More than 25 years ago, the city of Washington and Daviess County Rural Water System, Inc. executed a contract for the city to sell DCRW up to 30 million gallons of water. The contract allowed for rate adjustments if there was a demonstrable increase or decrease in the costs of performance.
Then in July 2016, a cost-of-service study was completed that recommended increasing water rates. The study used the city’s “depreciation expense” to calculate the city’s revenue requirements and the cost of servicing DCRW, and determined the revenue requirement had increased by more than $400,000.
The city subsequently approved an ordinance that raised rates 57 percent increase for DCRW and 14.8 percent for individual customers living outside Washington. DCRW responded by filing two complaints in the Daviess Superior Court, one alleging the ordinance violated the contract, and the other seeking declaratory judgment that the ordinance was void, both as applied to DCRW.
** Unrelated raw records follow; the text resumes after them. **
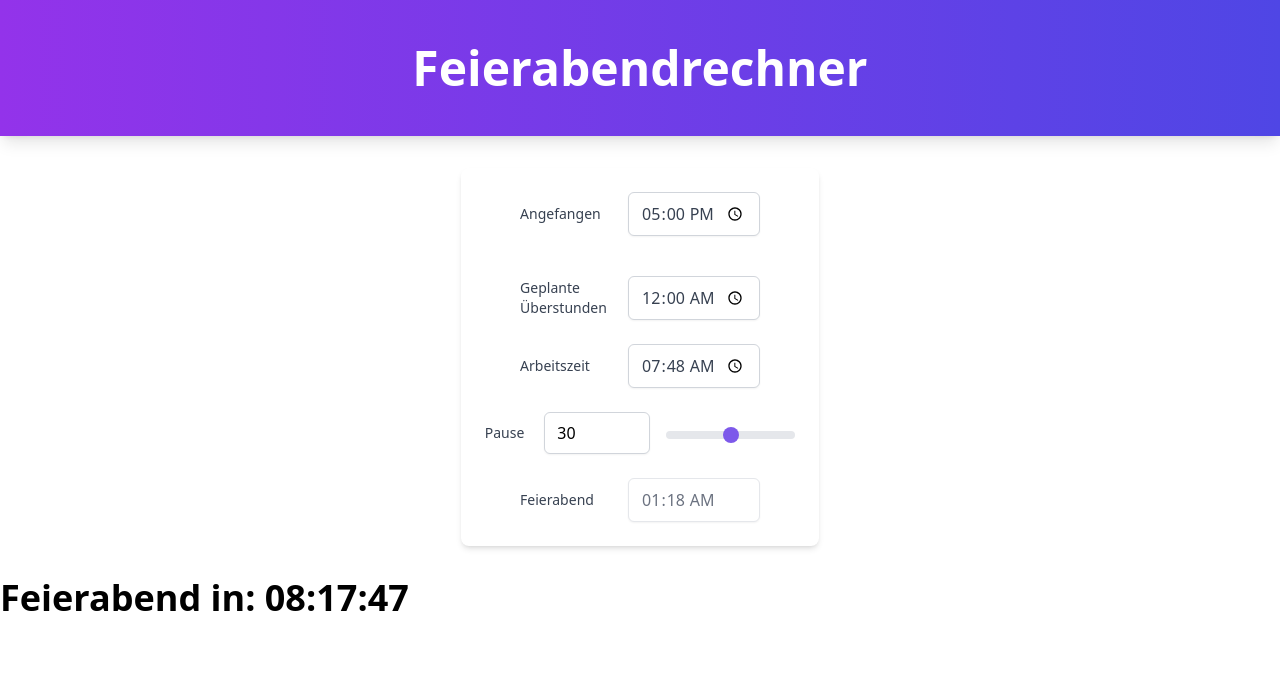
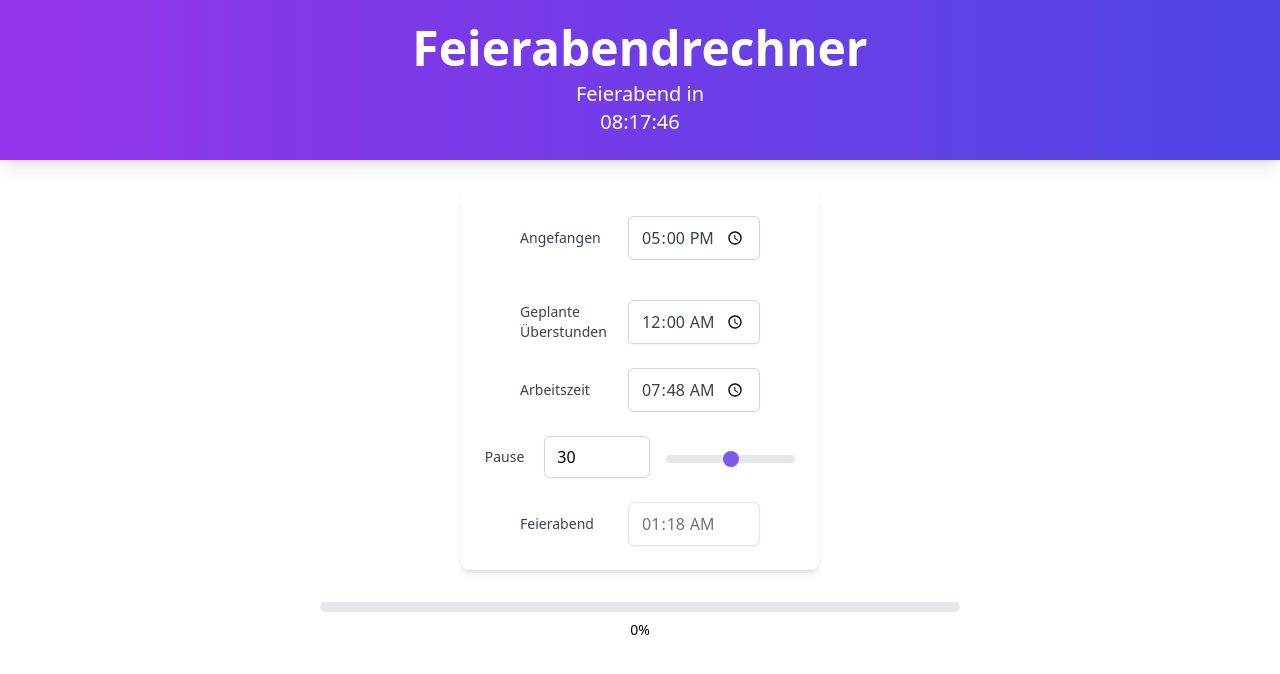
Before and after one commit to lulkebit/lulkebit.github.io, a React (Create React App) app: page / in a window 1280 px wide. Shown: the top 674 px of the page. Built offline with nearby package versions, Linux system fonts and the light colour scheme.

Commit message:
chore: Update Progressbar and ShiftOverAnimation components

```diff
--- a/src/App.js
+++ b/src/App.js
@@ -1,9 +1,12 @@
 import './App.css';
 import React, { useState, useEffect } from 'react';
+
 import Header from './components/Header';
 import ComponentContainer from './components/ComponentContainer';
 import TimeInput from './components/TimeInput';
 import Slider from './components/Slider';
+import ProgressBar from './components/Progressbar';
+import ShiftOverAnimation from './components/ShiftOverAnimation';
 
 function App() {
     const getCurrentTime = () => {
@@ -19,6 +22,8 @@ function App() {
     const [workTime, setWorkTime] = useState('07:48');
     const [remainingTime, setRemainingTime] = useState('');
     const [endTime, setEndTime] = useState('');
+    const [progress, setProgress] = useState(0);
+    const [isShiftOver, setIsShiftOver] = useState(false);
 
     const calculateTimes = () => {
         const now = new Date();
@@ -41,8 +46,14 @@ function App() {
         if (endDate <= now) {
             setRemainingTime('00:00:00');
             setEndTime(getCurrentTime());
+            setProgress(100);
+            setIsShiftOver(true); // Set shift over state
             return;
         }
+
+        const totalDuration = endDate - startDate;
+        const elapsed = now - startDate;
+        const newProgress = Math.min(100, (elapsed / totalDuration) * 100);
 
         const diff = endDate - now;
         const hours = Math.floor(diff / 3600000);
@@ -61,16 +72,23 @@ function App() {
                 endDate.getMinutes()
             ).padStart(2, '0')}`
         );
+
+        setProgress(newProgress);
     };
 
     useEffect(() => {
-        const interval = setInterval(calculateTimes, 1000);
+        const interval = setInterval(calculateTimes, 10);
         return () => clearInterval(interval);
     }, [startTime, plannedOvertime, workTime, sliderValue]);
 
     return (
-        <div>
-            <Header />
+        <div className='flex flex-col min-h-screen'>
+            {isShiftOver ? (
+                <ShiftOverAnimation />
+            ) : (
+                <>
+                    <Header remainingTime={remainingTime} />
+                    <div className='flex-grow flex flex-col items-center justify-center'>
                         <ComponentContainer>
                             <TimeInput
                                 label='Angefangen'
@@ -81,7 +99,9 @@ function App() {
                             <TimeInput
                                 label='Geplante Überstunden'
                                 value={plannedOvertime}
-                    onChange={(e) => setPlannedOvertime(e.target.value)}
+                                onChange={(e) =>
+                                    setPlannedOvertime(e.target.value)
+                                }
                                 enabled={true}
                             />
                             <TimeInput
@@ -93,7 +113,9 @@ function App() {
                             <Slider
                                 label='Pause'
                                 value={sliderValue}
-                    onChange={(e) => setSliderValue(Number(e.target.value))}
+                                onChange={(e) =>
+                                    setSliderValue(Number(e.target.value))
+                                }
                             />
                             <TimeInput
                                 label='Feierabend'
@@ -102,9 +124,12 @@ function App() {
                                 enabled={false}
                             />
                         </ComponentContainer>
-            <div className='text-4xl font-bold mt-8'>
-                Feierabend in: {remainingTime}
+                        <div className='w-full max-w-md mt-8'>
+                            <ProgressBar progress={progress} />
                         </div>
+                    </div>
+                </>
+            )}
         </div>
     );
 }
--- a/src/components/Header.jsx
+++ b/src/components/Header.jsx
@@ -1,12 +1,17 @@
 import React from 'react';
 
-const Header = () => {
+const Header = ({ remainingTime }) => {
     return (
         <header className='bg-gradient-to-r from-purple-600 to-indigo-600 text-white py-6 px-4 shadow-lg'>
             <div className='container mx-auto'>
-                <h1 className='text-4xl md:text-5xl font-bold text-center py-5'>
+                <h1 className='text-4xl md:text-5xl font-bold text-center'>
                     Feierabendrechner
                 </h1>
+                <p className='text-xl mt-2 text-center font-light'>
+                    Feierabend in
+                    <br />
+                    {remainingTime}
+                </p>
             </div>
         </header>
     );
--- /dev/null
+++ b/src/components/Progressbar.jsx
@@ -0,0 +1,19 @@
+import React from 'react';
+
+function ProgressBar({ progress }) {
+    const roundedProgress = Math.round(progress);
+
+    return (
+        <div className='flex flex-col items-center'>
+            <div className='w-1/2 bg-gray-200 rounded-full h-2.5 mb-2 relative'>
+                <div
+                    className='bg-gradient-to-r from-purple-600 to-indigo-600 h-2.5 rounded-full transition-all duration-500 ease-in-out'
+                    style={{ width: `${roundedProgress}%` }}
+                ></div>
+            </div>
+            <span className='text-black text-sm'>{roundedProgress}%</span>
+        </div>
+    );
+}
+
+export default ProgressBar;
--- /dev/null
+++ b/src/components/ShiftOverAnimation.jsx
@@ -0,0 +1,20 @@
+import React from 'react';
+import '../css/ShiftOverAnimation.css';
+
+const ShiftOverAnimation = () => {
+    return (
+        <div className='shift-over-container'>
+            <h1 className='shift-over-text text-blue-500'>Feierabend!</h1>
+            <p className='shift-over-subtext'>
+                Dein regulärer Arbeitstag ist geschafft. Komm gut nach hause!
+            </p>
+            <div className='fireworks'>
+                <div className='firework'></div>
+                <div className='firework'></div>
+                <div className='firework'></div>
+            </div>
+        </div>
+    );
+};
+
+export default ShiftOverAnimation;
--- /dev/null
+++ b/src/css/ShiftOverAnimation.css
@@ -0,0 +1,131 @@
+.shift-over-container {
+    display: flex;
+    flex-direction: column;
+    align-items: center;
+    justify-content: center;
+    height: 100vh;
+    width: 100%;
+    background-color: #f0f0f0;
+    position: relative;
+    overflow: hidden;
+}
+
+.shift-over-text {
+    font-size: 4rem;
+    margin-bottom: 1rem;
+    animation: scaleUp 0.5s ease-out;
+    z-index: 10;
+}
+
+.shift-over-subtext {
+    font-size: 1.5rem;
+    color: #333;
+    animation: fadeIn 1s ease-out 0.5s both;
+    z-index: 10;
+}
+
+.fireworks-container {
+    position: absolute;
+    bottom: 0;
+    left: 0;
+    width: 100%;
+    height: 100%;
+    pointer-events: none;
+}
+
+.firework {
+    position: absolute;
+    bottom: 0;
+    width: 10px;
+    height: 10px;
+    border-radius: 50%;
+    animation: firework 2s ease-out infinite;
+}
+
+@keyframes firework {
+    0% {
+        transform: translateY(100vh);
+        opacity: 1;
+    }
+    50% {
+        opacity: 1;
+    }
+    100% {
+        transform: translate(var(--x), var(--finalY));
+        opacity: 0;
+    }
+}
+
+.firework::before,
+.firework::after {
+    content: '';
+    position: absolute;
+    top: 0;
+    left: 0;
+    width: 100%;
+    height: 100%;
+    border-radius: 50%;
+    animation: fireworkParticles 0.6s ease-out infinite;
+}
+
+@keyframes fireworkParticles {
+    0% {
+        transform: scale(1);
+        opacity: 1;
+    }
+    100% {
+        transform: scale(20);
+        opacity: 0;
+    }
+}
+
+.firework:nth-child(1) {
+    left: 40%;
+    --x: -30vw;
+    --finalY: -80vh;
+    background-color: #ff0000;
+    animation-delay: 0.2s;
+}
+
+.firework:nth-child(2) {
+    left: 30%;
+    --x: 0vw;
+    --finalY: -90vh;
+    background-color: #00ff00;
+    animation-delay: 0.5s;
+}
+
+.firework:nth-child(3) {
+    left: 60%;
+    --x: 30vw;
+    --finalY: -85vh;
+    background-color: #0000ff;
+    animation-delay: 0.8s;
+}
+
+.firework::before {
+    background-color: inherit;
+}
+
+.firework::after {
+    background-color: inherit;
+    filter: brightness(1.5);
+}
+
+@keyframes scaleUp {
+    from {
+        transform: scale(0.5);
+    }
+    to {
+        transform: scale(1);
+    }
+}
+
+@keyframes fadeIn {
+    from {
+        opacity: 0;
+    }
+    to {
+        opacity: 1;
+    }
+}
```
Lines whose indentation alone changed are shown as unchanged.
The trial court granted a motion to consolidate the two cases, then ruled in January 2017 the ordinance’s rate increase to DCRW breached the contract because it was not based on a “demonstrable increase in costs.” The court further determined the provisions of the contract regarding rate increases to DCRW could not be severed from those related to individual rate increases on non-city residents, so the ordinance was invalid.
On appeal in City of Washington, Indiana v. Daviess County Rural Water System, Inc., 14A01-1702-PL-316, the city argued the trial court erred in determining its rate increase breached the contract. But the Indiana Court of Appeals upheld that ruling Wednesday, with Judge Cale Bradford writing first that the city’s decision was not entitled to legislative deference because it was bound by the terms of the contract.
The appellate court then went on to uphold the trial court’s finding that because the city used the depreciation expense method to calculate its 2016 rate increase – as opposed to the “detailed extension and replacement” or “capital improvement program” methods used in previous years – the increase in revenue requirements did not reflect an actual increase in costs. That’s because there was evidence the increase would have only been 5.89 percent between 2012 and 2016 had Washington not switched to the depreciation method, Bradford said.
“We have little trouble concluding that a 57 percent rate increase cannot be based on a 5.89 percent increase in the cost of performance,” he wrote.
Thus, the ordinance was null and void as it related to DCRW, the appellate court concluded. However, the panel also concluded the ordinance can remain in effect as it relates to individual out-of-city customers because there was no evidence to support the finding that all rates in the ordinance were interrelated to the point of nonseverability.
Finally, the appellate court determined the trial court did not err by consolidating both of DCRW’s causes of actions or by denying the city’s motion to dismiss the declaratory judgment action.